_Your instructions_
Each line below needs to be restated word for word.

_Data in this exercise_
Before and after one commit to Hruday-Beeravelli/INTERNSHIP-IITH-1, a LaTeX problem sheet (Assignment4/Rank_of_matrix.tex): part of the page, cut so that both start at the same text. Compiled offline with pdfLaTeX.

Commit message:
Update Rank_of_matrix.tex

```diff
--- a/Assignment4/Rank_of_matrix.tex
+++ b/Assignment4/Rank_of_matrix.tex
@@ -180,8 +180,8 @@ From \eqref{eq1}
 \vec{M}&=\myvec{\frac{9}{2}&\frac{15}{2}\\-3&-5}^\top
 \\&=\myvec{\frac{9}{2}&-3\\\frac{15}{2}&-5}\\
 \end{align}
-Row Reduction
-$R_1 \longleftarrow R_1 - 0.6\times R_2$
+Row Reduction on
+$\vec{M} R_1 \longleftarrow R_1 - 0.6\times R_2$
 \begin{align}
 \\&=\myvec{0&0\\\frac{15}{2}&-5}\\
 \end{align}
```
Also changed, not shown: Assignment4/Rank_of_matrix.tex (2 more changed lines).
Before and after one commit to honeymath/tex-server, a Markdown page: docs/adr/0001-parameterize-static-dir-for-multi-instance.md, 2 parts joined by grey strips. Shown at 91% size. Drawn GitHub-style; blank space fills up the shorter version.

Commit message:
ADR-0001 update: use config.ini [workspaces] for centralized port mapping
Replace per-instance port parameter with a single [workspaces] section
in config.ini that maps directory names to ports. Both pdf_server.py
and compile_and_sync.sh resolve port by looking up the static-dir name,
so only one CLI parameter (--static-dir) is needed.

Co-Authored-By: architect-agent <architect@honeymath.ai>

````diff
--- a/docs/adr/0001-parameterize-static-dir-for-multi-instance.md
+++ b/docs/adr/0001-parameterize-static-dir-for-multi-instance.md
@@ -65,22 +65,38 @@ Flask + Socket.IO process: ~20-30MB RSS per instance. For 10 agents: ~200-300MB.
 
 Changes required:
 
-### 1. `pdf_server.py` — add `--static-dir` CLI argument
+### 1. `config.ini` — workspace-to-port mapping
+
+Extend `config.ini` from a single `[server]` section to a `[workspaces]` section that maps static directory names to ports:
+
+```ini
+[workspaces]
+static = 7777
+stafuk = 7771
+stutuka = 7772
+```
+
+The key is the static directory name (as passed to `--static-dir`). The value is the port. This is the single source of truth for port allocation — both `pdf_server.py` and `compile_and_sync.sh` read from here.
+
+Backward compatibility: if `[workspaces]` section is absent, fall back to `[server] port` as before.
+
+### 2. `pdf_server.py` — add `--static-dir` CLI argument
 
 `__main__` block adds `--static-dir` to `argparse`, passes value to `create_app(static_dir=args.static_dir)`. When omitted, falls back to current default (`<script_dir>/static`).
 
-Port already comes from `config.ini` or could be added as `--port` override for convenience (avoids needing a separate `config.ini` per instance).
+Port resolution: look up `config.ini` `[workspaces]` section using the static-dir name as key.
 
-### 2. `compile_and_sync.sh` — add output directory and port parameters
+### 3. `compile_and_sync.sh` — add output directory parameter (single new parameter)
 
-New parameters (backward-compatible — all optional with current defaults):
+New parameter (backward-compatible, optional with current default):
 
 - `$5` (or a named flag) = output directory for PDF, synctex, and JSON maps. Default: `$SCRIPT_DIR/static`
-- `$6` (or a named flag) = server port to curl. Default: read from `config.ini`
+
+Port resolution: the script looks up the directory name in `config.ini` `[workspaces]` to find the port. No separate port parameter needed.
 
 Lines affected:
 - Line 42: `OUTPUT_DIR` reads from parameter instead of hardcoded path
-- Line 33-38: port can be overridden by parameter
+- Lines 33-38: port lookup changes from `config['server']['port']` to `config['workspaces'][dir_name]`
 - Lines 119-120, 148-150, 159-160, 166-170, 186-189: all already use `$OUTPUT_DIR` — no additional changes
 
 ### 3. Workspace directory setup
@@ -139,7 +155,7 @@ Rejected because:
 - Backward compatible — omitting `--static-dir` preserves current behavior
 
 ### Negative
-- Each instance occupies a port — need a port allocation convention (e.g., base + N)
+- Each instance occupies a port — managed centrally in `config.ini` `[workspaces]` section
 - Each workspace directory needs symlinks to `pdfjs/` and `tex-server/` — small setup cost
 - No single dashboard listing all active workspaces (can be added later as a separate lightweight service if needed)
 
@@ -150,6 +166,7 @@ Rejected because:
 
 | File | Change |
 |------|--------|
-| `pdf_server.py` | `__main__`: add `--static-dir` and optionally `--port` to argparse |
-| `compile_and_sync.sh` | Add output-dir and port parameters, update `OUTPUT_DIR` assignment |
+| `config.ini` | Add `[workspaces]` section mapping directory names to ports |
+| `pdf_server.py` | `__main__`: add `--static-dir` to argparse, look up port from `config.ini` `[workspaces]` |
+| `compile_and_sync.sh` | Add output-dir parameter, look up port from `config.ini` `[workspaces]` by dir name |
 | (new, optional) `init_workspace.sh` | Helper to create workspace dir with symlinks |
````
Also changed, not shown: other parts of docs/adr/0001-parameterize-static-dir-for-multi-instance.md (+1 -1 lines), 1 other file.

_Solution to this problem_
Before and after one commit to Hruday-Beeravelli/INTERNSHIP-IITH-1, a LaTeX problem sheet (Assignment4/Rank_of_matrix.tex): part of the page, cut so that both start at the same text. Compiled offline with pdfLaTeX.

Commit message:
Update Rank_of_matrix.tex

```diff
--- a/Assignment4/Rank_of_matrix.tex
+++ b/Assignment4/Rank_of_matrix.tex
@@ -180,8 +180,8 @@ From \eqref{eq1}
 \vec{M}&=\myvec{\frac{9}{2}&\frac{15}{2}\\-3&-5}^\top
 \\&=\myvec{\frac{9}{2}&-3\\\frac{15}{2}&-5}\\
 \end{align}
-Row Reduction
-$R_1 \longleftarrow R_1 - 0.6\times R_2$
+Row Reduction on
+$\vec{M} R_1 \longleftarrow R_1 - 0.6\times R_2$
 \begin{align}
 \\&=\myvec{0&0\\\frac{15}{2}&-5}\\
 \end{align}
```
Also changed, not shown: Assignment4/Rank_of_matrix.tex (2 more changed lines).
Before and after one commit to honeymath/tex-server, a Markdown page: docs/adr/0001-parameterize-static-dir-for-multi-instance.md, 2 parts joined by grey strips. Shown at 91% size. Drawn GitHub-style; blank space fills up the shorter version.

Commit message:
ADR-0001 update: use config.ini [workspaces] for centralized port mapping
Replace per-instance port parameter with a single [workspaces] section
in config.ini that maps directory names to ports. Both pdf_server.py
and compile_and_sync.sh resolve port by looking up the static-dir name,
so only one CLI parameter (--static-dir) is needed.

Co-Authored-By: architect-agent <architect@honeymath.ai>

````diff
--- a/docs/adr/0001-parameterize-static-dir-for-multi-instance.md
+++ b/docs/adr/0001-parameterize-static-dir-for-multi-instance.md
@@ -65,22 +65,38 @@ Flask + Socket.IO process: ~20-30MB RSS per instance. For 10 agents: ~200-300MB.
 
 Changes required:
 
-### 1. `pdf_server.py` — add `--static-dir` CLI argument
+### 1. `config.ini` — workspace-to-port mapping
+
+Extend `config.ini` from a single `[server]` section to a `[workspaces]` section that maps static directory names to ports:
+
+```ini
+[workspaces]
+static = 7777
+stafuk = 7771
+stutuka = 7772
+```
+
+The key is the static directory name (as passed to `--static-dir`). The value is the port. This is the single source of truth for port allocation — both `pdf_server.py` and `compile_and_sync.sh` read from here.
+
+Backward compatibility: if `[workspaces]` section is absent, fall back to `[server] port` as before.
+
+### 2. `pdf_server.py` — add `--static-dir` CLI argument
 
 `__main__` block adds `--static-dir` to `argparse`, passes value to `create_app(static_dir=args.static_dir)`. When omitted, falls back to current default (`<script_dir>/static`).
 
-Port already comes from `config.ini` or could be added as `--port` override for convenience (avoids needing a separate `config.ini` per instance).
+Port resolution: look up `config.ini` `[workspaces]` section using the static-dir name as key.
 
-### 2. `compile_and_sync.sh` — add output directory and port parameters
+### 3. `compile_and_sync.sh` — add output directory parameter (single new parameter)
 
-New parameters (backward-compatible — all optional with current defaults):
+New parameter (backward-compatible, optional with current default):
 
 - `$5` (or a named flag) = output directory for PDF, synctex, and JSON maps. Default: `$SCRIPT_DIR/static`
-- `$6` (or a named flag) = server port to curl. Default: read from `config.ini`
+
+Port resolution: the script looks up the directory name in `config.ini` `[workspaces]` to find the port. No separate port parameter needed.
 
 Lines affected:
 - Line 42: `OUTPUT_DIR` reads from parameter instead of hardcoded path
-- Line 33-38: port can be overridden by parameter
+- Lines 33-38: port lookup changes from `config['server']['port']` to `config['workspaces'][dir_name]`
 - Lines 119-120, 148-150, 159-160, 166-170, 186-189: all already use `$OUTPUT_DIR` — no additional changes
 
 ### 3. Workspace directory setup
@@ -139,7 +155,7 @@ Rejected because:
 - Backward compatible — omitting `--static-dir` preserves current behavior
 
 ### Negative
-- Each instance occupies a port — need a port allocation convention (e.g., base + N)
+- Each instance occupies a port — managed centrally in `config.ini` `[workspaces]` section
 - Each workspace directory needs symlinks to `pdfjs/` and `tex-server/` — small setup cost
 - No single dashboard listing all active workspaces (can be added later as a separate lightweight service if needed)
 
@@ -150,6 +166,7 @@ Rejected because:
 
 | File | Change |
 |------|--------|
-| `pdf_server.py` | `__main__`: add `--static-dir` and optionally `--port` to argparse |
-| `compile_and_sync.sh` | Add output-dir and port parameters, update `OUTPUT_DIR` assignment |
+| `config.ini` | Add `[workspaces]` section mapping directory names to ports |
+| `pdf_server.py` | `__main__`: add `--static-dir` to argparse, look up port from `config.ini` `[workspaces]` |
+| `compile_and_sync.sh` | Add output-dir parameter, look up port from `config.ini` `[workspaces]` by dir name |
 | (new, optional) `init_workspace.sh` | Helper to create workspace dir with symlinks |
````
Also changed, not shown: other parts of docs/adr/0001-parameterize-static-dir-for-multi-instance.md (+1 -1 lines), 1 other file.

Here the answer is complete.